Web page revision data
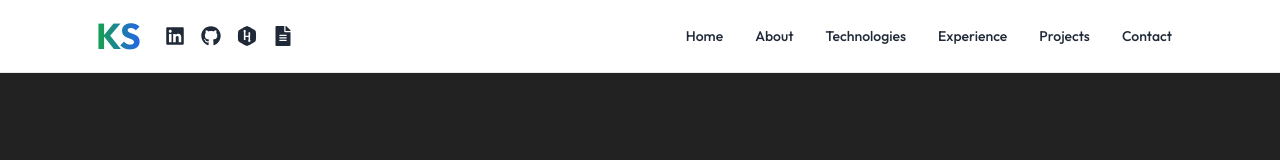
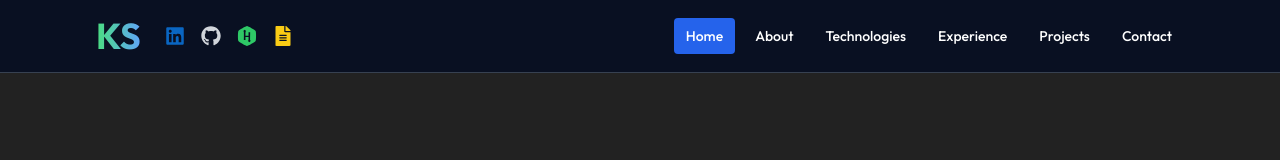
Before and after one commit to Szkrishna/My-Portfolio, a React (Vite) app: page / in a window 1280 px wide. Shown: the top 160 px of the page. Built offline with nearby package versions, Linux system fonts and the light colour scheme.

Commit message:
navbar changes

```diff
--- a/src/components/Navbar.jsx
+++ b/src/components/Navbar.jsx
@@ -92,6 +92,7 @@ import { motion } from "framer-motion";
 
 const Navbar = ({ scrollToSection, sections }) => {
   const [menuOpen, setMenuOpen] = useState(false);
+  const [activeSection, setActiveSection] = useState("Home");
 
   const navItems = [
     { label: "Home", ref: sections.heroRef },
@@ -103,35 +104,59 @@ const Navbar = ({ scrollToSection, sections }) => {
   ];
 
   return (
-    <nav className="fixed z-20 w-full bg-white dark:bg-[#0f172a] text-gray-900 dark:text-white border-b border-gray-200 dark:border-gray-700 py-4 px-4 sm:px-8 md:px-16 lg:px-24">
+    <nav className="fixed z-20 w-full bg-[#091022] text-white border-b border-gray-700 py-4 px-4 sm:px-8 md:px-16 lg:px-24">
       <div className="flex justify-between items-center">
         {/* Logo + Social Icons */}
         <div className="flex items-center gap-6">
           <motion.p
             whileHover={{ scale: 1.2, rotate: 5 }}
             transition={{ type: "spring", stiffness: 300 }}
-            className="text-4xl font-bold bg-gradient-to-r from-green-600 to-blue-600 bg-clip-text text-transparent"
+            className="text-4xl font-bold bg-gradient-to-r from-green-400 to-blue-400 bg-clip-text text-transparent"
           >
             KS
           </motion.p>
 
-          <div className="flex gap-4 text-xl text-gray-800 dark:text-gray-100">
-            <a whileHover={{ scale: 1.2, rotate: 5 }} transition={{ type: "spring", stiffness: 400 }} href="https://www.linkedin.com/in/krishna-singh-5a2244196/" target="_blank" rel="noopener noreferrer" data-tooltip-id="linkedin">
+          <div className="flex gap-4 text-xl">
+            <a
+              href="https://www.linkedin.com/in/krishna-singh-5a2244196/"
+              target="_blank"
+              rel="noopener noreferrer"
+              data-tooltip-id="linkedin"
+              className="text-[#0A66C2] hover:scale-110 transition-transform"
+            >
               <FaLinkedin />
             </a>
             <Tooltip id="linkedin" place="bottom" content="LinkedIn" style={{ fontSize: "14px", backgroundColor: "#6B7280" }} />
 
-            <a href="https://github.com/Szkrishna" target="_blank" rel="noopener noreferrer" data-tooltip-id="github">
+            <a
+              href="https://github.com/Szkrishna"
+              target="_blank"
+              rel="noopener noreferrer"
+              data-tooltip-id="github"
+              className="text-gray-300 hover:text-white hover:scale-110 transition-transform"
+            >
               <FaGithub />
             </a>
             <Tooltip id="github" place="bottom" content="GitHub" style={{ fontSize: "14px", backgroundColor: "#6B7280" }} />
 
-            <a href="https://www.hackerrank.com/profile/krisnas9792" target="_blank" rel="noopener noreferrer" data-tooltip-id="hackerrank">
+            <a
+              href="https://www.hackerrank.com/profile/krisnas9792"
+              target="_blank"
+              rel="noopener noreferrer"
+              data-tooltip-id="hackerrank"
+              className="text-[#2EC866] hover:scale-110 transition-transform"
+            >
               <FaHackerrank />
             </a>
             <Tooltip id="hackerrank" place="bottom" content="HackerRank" style={{ fontSize: "14px", backgroundColor: "#6B7280" }} />
 
-            <a href="https://drive.google.com/file/d/11NMxvbG-mLYy4Js1Us8QCKHR18HNsiZd/view?usp=sharing" target="_blank" rel="noopener noreferrer" data-tooltip-id="cv">
+            <a
+              href="https://drive.google.com/file/d/11NMxvbG-mLYy4Js1Us8QCKHR18HNsiZd/view?usp=sharing"
+              target="_blank"
+              rel="noopener noreferrer"
+              data-tooltip-id="cv"
+              className="text-yellow-400 hover:scale-110 transition-transform"
+            >
               <FaFileAlt />
             </a>
             <Tooltip id="cv" place="bottom" content="Download CV" style={{ fontSize: "14px", backgroundColor: "#6B7280" }} />
@@ -145,8 +170,13 @@ const Navbar = ({ scrollToSection, sections }) => {
               whileHover={{ scale: 1.15 }}
               transition={{ type: "spring", stiffness: 300 }}
               key={index}
-              onClick={() => scrollToSection(item.ref)}
-              className="rounded px-3 py-2 text-sm font-medium text-gray-800 dark:text-gray-200 hover:bg-gray-300 dark:hover:bg-gray-700"
+              onClick={() => {
+                scrollToSection(item.ref);
+                setActiveSection(item.label);
+              }}
+              className={`rounded px-3 py-2 text-sm font-medium transition-colors duration-200
+                ${activeSection === item.label ? "bg-blue-600 text-white" : "text-white"}
+                hover:bg-gray-700`}
             >
               {item.label}
             </motion.button>
@@ -156,14 +186,14 @@ const Navbar = ({ scrollToSection, sections }) => {
         {/* Mobile Hamburger */}
         <div className="sm:hidden">
           <button onClick={() => setMenuOpen(!menuOpen)}>
-            {menuOpen ? <X size={26} /> : <Menu size={26} />}
+            {menuOpen ? <X size={26} className="text-white" /> : <Menu size={26} className="text-white" />}
           </button>
         </div>
       </div>
 
       {/* Mobile Dropdown Menu */}
       {menuOpen && (
-        <div className="mt-2 flex flex-col sm:hidden bg-gray-100 dark:bg-gray-900 border-t border-gray-300 dark:border-gray-800 p-2">
+        <div className="mt-2 flex flex-col sm:hidden bg-[#1e293b] border-t border-gray-600 p-2">
           {navItems.map((item, index) => (
             <motion.button
               whileHover={{ scale: 1.1 }}
@@ -171,9 +201,12 @@ const Navbar = ({ scrollToSection, sections }) => {
               key={index}
               onClick={() => {
                 scrollToSection(item.ref);
+                setActiveSection(item.label);
                 setMenuOpen(false);
               }}
-              className="text-left px-3 py-2 text-sm text-gray-800 dark:text-gray-200 hover:bg-gray-300 dark:hover:bg-gray-700"
+              className={`text-left px-3 py-2 text-sm transition-colors duration-200
+                ${activeSection === item.label ? "bg-blue-600 text-white" : "text-white"}
+                hover:bg-gray-700`}
             >
               {item.label}
             </motion.button>
```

## To do
Wherever the string "button" occurs in the entries, copy that whole line.

## Worked solution
             </motion.button>
           <button onClick={() => setMenuOpen(!menuOpen)}>
           </button>
             <motion.button
             </motion.button>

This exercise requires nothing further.